§ **DATA IN THIS EXERCISE**
Content starts

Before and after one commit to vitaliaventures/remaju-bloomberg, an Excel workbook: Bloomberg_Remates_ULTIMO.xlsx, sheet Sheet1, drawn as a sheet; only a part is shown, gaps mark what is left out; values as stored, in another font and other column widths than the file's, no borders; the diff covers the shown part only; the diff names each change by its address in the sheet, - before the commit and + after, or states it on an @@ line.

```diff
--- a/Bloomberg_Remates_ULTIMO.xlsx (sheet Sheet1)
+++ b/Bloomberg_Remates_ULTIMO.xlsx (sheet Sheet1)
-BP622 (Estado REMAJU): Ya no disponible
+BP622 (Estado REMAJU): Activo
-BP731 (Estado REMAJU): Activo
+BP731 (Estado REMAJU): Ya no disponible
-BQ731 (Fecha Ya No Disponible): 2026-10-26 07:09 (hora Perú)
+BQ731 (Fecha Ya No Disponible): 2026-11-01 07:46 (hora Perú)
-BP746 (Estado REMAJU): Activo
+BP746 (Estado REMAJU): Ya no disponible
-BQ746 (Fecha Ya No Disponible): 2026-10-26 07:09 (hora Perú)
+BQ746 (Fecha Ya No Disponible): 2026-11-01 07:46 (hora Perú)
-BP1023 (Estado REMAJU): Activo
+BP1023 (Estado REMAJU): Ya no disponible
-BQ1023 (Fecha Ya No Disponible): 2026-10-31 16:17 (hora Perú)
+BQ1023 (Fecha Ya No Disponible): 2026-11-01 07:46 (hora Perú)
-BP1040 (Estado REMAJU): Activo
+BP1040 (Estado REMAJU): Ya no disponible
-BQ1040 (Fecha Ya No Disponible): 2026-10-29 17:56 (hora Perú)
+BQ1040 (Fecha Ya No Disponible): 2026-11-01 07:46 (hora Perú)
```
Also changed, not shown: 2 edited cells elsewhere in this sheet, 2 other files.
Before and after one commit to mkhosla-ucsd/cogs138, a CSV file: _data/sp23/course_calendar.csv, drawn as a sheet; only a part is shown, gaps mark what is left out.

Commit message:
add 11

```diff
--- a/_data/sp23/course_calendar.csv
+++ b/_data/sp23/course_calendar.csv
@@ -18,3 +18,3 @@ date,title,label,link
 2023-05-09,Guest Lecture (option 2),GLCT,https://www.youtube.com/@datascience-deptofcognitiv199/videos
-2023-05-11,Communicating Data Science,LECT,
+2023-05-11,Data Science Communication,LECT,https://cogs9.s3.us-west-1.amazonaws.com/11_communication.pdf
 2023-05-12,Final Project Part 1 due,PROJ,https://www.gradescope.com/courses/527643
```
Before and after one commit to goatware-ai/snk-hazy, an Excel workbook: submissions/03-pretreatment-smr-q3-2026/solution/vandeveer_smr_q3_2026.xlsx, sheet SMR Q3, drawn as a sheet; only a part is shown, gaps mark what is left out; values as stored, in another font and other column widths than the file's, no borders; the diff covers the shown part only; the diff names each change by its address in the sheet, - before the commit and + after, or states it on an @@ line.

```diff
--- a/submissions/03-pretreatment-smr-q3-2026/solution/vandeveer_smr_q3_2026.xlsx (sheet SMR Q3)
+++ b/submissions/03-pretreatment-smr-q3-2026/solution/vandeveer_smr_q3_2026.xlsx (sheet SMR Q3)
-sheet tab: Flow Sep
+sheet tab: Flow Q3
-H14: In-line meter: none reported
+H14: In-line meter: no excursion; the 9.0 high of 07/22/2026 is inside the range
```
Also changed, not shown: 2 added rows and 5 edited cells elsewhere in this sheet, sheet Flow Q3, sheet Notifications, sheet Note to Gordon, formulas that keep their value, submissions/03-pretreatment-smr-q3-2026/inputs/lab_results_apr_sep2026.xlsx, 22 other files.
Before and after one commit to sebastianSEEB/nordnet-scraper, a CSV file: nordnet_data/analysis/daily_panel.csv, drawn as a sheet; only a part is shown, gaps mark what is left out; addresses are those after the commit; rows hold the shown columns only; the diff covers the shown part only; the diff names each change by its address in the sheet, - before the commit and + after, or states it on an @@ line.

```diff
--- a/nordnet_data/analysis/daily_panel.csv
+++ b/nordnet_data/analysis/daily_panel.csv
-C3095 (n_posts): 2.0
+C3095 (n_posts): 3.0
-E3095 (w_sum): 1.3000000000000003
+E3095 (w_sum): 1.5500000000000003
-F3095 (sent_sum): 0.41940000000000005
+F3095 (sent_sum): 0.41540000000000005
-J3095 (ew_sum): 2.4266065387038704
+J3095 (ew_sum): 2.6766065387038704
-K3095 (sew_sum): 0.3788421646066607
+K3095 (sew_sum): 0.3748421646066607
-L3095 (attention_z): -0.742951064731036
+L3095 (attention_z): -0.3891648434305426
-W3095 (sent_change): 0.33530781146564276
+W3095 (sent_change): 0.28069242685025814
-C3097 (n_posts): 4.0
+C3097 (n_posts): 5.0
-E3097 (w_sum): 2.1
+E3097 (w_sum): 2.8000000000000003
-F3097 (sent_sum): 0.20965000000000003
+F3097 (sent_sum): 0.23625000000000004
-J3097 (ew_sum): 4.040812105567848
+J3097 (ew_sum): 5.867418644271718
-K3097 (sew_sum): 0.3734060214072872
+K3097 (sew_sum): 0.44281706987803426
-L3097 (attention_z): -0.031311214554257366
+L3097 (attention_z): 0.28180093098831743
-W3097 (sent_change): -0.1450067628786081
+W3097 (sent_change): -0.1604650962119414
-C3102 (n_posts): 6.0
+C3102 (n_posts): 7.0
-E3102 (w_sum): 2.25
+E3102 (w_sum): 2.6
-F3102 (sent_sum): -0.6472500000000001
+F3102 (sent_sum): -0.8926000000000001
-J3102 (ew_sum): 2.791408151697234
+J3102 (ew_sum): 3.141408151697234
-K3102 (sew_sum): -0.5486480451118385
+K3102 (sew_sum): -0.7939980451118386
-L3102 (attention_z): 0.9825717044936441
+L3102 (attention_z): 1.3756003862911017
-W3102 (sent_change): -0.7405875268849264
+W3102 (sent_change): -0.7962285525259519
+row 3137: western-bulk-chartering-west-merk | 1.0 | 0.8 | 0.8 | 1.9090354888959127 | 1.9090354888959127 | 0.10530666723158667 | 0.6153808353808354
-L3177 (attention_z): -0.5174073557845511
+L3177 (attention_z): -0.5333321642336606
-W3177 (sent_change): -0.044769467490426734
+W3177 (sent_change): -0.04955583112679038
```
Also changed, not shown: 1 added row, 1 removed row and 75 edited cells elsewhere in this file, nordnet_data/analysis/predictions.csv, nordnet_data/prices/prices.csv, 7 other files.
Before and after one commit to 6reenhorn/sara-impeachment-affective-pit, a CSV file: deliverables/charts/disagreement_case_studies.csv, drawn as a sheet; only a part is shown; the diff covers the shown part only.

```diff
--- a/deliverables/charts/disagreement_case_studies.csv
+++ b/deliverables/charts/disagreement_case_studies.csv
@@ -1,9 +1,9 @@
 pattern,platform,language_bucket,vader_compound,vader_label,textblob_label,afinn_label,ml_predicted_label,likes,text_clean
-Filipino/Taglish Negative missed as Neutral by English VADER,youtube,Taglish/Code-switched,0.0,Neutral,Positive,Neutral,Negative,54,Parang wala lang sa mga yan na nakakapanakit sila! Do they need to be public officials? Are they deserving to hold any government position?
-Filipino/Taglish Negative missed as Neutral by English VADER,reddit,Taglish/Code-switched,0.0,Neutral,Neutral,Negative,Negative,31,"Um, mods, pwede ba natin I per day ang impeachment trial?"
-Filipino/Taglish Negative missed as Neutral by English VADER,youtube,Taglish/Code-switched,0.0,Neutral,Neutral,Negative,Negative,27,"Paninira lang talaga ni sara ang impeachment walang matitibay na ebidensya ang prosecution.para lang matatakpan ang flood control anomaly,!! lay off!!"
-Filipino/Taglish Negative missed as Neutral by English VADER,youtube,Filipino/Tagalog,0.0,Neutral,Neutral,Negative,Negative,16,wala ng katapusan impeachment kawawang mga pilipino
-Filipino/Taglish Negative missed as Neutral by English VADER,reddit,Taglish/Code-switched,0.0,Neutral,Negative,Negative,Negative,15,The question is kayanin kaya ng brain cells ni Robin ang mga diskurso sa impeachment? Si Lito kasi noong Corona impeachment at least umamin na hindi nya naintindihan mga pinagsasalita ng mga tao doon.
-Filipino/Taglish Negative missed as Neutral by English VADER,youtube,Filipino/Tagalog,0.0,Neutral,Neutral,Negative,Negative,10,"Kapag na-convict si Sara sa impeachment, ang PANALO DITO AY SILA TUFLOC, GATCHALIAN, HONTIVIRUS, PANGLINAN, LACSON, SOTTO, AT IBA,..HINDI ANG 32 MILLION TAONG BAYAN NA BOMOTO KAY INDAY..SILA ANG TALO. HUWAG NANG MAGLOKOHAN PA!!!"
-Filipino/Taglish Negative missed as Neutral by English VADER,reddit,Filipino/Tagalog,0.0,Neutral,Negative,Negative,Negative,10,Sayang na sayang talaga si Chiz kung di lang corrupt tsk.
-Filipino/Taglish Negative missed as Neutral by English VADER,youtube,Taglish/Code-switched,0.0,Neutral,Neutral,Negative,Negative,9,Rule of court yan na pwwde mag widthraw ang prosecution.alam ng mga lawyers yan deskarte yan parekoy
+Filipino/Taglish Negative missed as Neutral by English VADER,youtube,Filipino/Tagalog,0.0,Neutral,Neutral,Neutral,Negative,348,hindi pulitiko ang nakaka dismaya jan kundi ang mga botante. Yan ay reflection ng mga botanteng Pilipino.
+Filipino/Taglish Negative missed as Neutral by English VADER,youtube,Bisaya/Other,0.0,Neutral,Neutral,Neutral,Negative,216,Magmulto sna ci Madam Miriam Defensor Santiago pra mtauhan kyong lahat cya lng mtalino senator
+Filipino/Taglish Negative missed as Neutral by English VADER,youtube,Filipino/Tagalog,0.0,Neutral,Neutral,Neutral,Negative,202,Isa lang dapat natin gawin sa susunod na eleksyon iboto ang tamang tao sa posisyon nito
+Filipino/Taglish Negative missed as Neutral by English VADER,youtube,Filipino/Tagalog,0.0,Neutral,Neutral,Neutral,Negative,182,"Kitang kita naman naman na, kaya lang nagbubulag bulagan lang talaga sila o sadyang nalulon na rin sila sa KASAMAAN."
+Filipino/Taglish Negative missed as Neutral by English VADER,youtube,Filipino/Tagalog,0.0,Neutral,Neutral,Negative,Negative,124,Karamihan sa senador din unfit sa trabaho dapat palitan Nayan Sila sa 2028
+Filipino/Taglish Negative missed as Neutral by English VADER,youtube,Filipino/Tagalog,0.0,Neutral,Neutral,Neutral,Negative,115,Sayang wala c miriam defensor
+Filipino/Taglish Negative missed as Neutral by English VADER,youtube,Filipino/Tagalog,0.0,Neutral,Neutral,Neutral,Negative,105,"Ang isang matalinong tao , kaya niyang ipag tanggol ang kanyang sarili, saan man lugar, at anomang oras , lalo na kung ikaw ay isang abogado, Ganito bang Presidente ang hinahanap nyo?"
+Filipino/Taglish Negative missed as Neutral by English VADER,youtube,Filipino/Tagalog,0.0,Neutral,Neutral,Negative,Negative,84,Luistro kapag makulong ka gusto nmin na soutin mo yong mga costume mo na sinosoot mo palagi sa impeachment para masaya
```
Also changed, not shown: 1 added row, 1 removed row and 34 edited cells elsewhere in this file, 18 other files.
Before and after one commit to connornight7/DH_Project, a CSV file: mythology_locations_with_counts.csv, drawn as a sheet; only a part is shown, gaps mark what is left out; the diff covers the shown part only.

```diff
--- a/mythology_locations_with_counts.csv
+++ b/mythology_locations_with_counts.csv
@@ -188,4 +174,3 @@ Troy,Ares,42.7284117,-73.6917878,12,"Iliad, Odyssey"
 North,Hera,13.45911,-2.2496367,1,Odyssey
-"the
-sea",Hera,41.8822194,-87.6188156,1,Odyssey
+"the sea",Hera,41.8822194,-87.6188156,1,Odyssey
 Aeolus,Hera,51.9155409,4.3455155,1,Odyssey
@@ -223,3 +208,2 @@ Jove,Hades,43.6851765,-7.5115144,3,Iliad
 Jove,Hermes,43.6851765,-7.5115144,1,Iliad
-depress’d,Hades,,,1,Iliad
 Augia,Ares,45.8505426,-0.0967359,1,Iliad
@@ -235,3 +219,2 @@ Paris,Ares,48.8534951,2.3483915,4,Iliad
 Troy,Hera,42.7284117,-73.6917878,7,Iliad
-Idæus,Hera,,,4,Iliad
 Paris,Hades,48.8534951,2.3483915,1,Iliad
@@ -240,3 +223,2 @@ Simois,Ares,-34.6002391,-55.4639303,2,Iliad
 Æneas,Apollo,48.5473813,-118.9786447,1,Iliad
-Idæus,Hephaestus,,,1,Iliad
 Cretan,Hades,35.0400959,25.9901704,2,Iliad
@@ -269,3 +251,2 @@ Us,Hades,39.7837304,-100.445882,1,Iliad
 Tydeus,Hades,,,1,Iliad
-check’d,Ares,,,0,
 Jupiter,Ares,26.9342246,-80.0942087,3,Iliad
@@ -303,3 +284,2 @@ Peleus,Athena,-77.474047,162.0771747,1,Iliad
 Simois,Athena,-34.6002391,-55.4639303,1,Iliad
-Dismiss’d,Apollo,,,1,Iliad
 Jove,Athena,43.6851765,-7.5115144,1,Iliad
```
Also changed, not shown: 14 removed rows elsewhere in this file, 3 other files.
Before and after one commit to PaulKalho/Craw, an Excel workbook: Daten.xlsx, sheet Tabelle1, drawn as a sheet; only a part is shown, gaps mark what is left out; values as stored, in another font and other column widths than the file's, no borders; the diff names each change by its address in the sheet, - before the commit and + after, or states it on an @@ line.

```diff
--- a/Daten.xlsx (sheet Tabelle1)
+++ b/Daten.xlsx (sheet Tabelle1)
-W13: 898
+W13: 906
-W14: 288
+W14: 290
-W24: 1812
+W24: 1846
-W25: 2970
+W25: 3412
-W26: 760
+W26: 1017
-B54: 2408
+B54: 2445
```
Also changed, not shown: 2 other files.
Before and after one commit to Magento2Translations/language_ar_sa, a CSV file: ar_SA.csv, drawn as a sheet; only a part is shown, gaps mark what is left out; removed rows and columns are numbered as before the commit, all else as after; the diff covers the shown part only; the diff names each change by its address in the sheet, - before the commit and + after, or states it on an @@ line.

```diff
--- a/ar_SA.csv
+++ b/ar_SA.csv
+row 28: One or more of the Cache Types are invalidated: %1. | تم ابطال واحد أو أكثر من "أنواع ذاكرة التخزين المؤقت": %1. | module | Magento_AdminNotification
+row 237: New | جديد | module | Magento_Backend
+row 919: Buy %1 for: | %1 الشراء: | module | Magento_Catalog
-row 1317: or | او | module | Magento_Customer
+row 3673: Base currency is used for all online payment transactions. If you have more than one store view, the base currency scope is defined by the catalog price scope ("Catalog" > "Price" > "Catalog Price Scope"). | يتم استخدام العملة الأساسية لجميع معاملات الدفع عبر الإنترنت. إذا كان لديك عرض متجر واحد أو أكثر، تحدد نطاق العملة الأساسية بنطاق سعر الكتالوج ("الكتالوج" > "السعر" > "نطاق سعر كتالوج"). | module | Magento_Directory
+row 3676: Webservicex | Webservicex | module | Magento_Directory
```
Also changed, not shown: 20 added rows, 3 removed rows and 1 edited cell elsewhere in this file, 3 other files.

Content ends

§ **WHAT THE EXERCISE ASKS**
Please copy out each line in the entries that mentions the string "Hera".

§ **TASK OUTPUT**
 North,Hera,13.45911,-2.2496367,1,Odyssey
-sea",Hera,41.8822194,-87.6188156,1,Odyssey
+"the sea",Hera,41.8822194,-87.6188156,1,Odyssey
 Aeolus,Hera,51.9155409,4.3455155,1,Odyssey
 Troy,Hera,42.7284117,-73.6917878,7,Iliad
-Idæus,Hera,,,4,Iliad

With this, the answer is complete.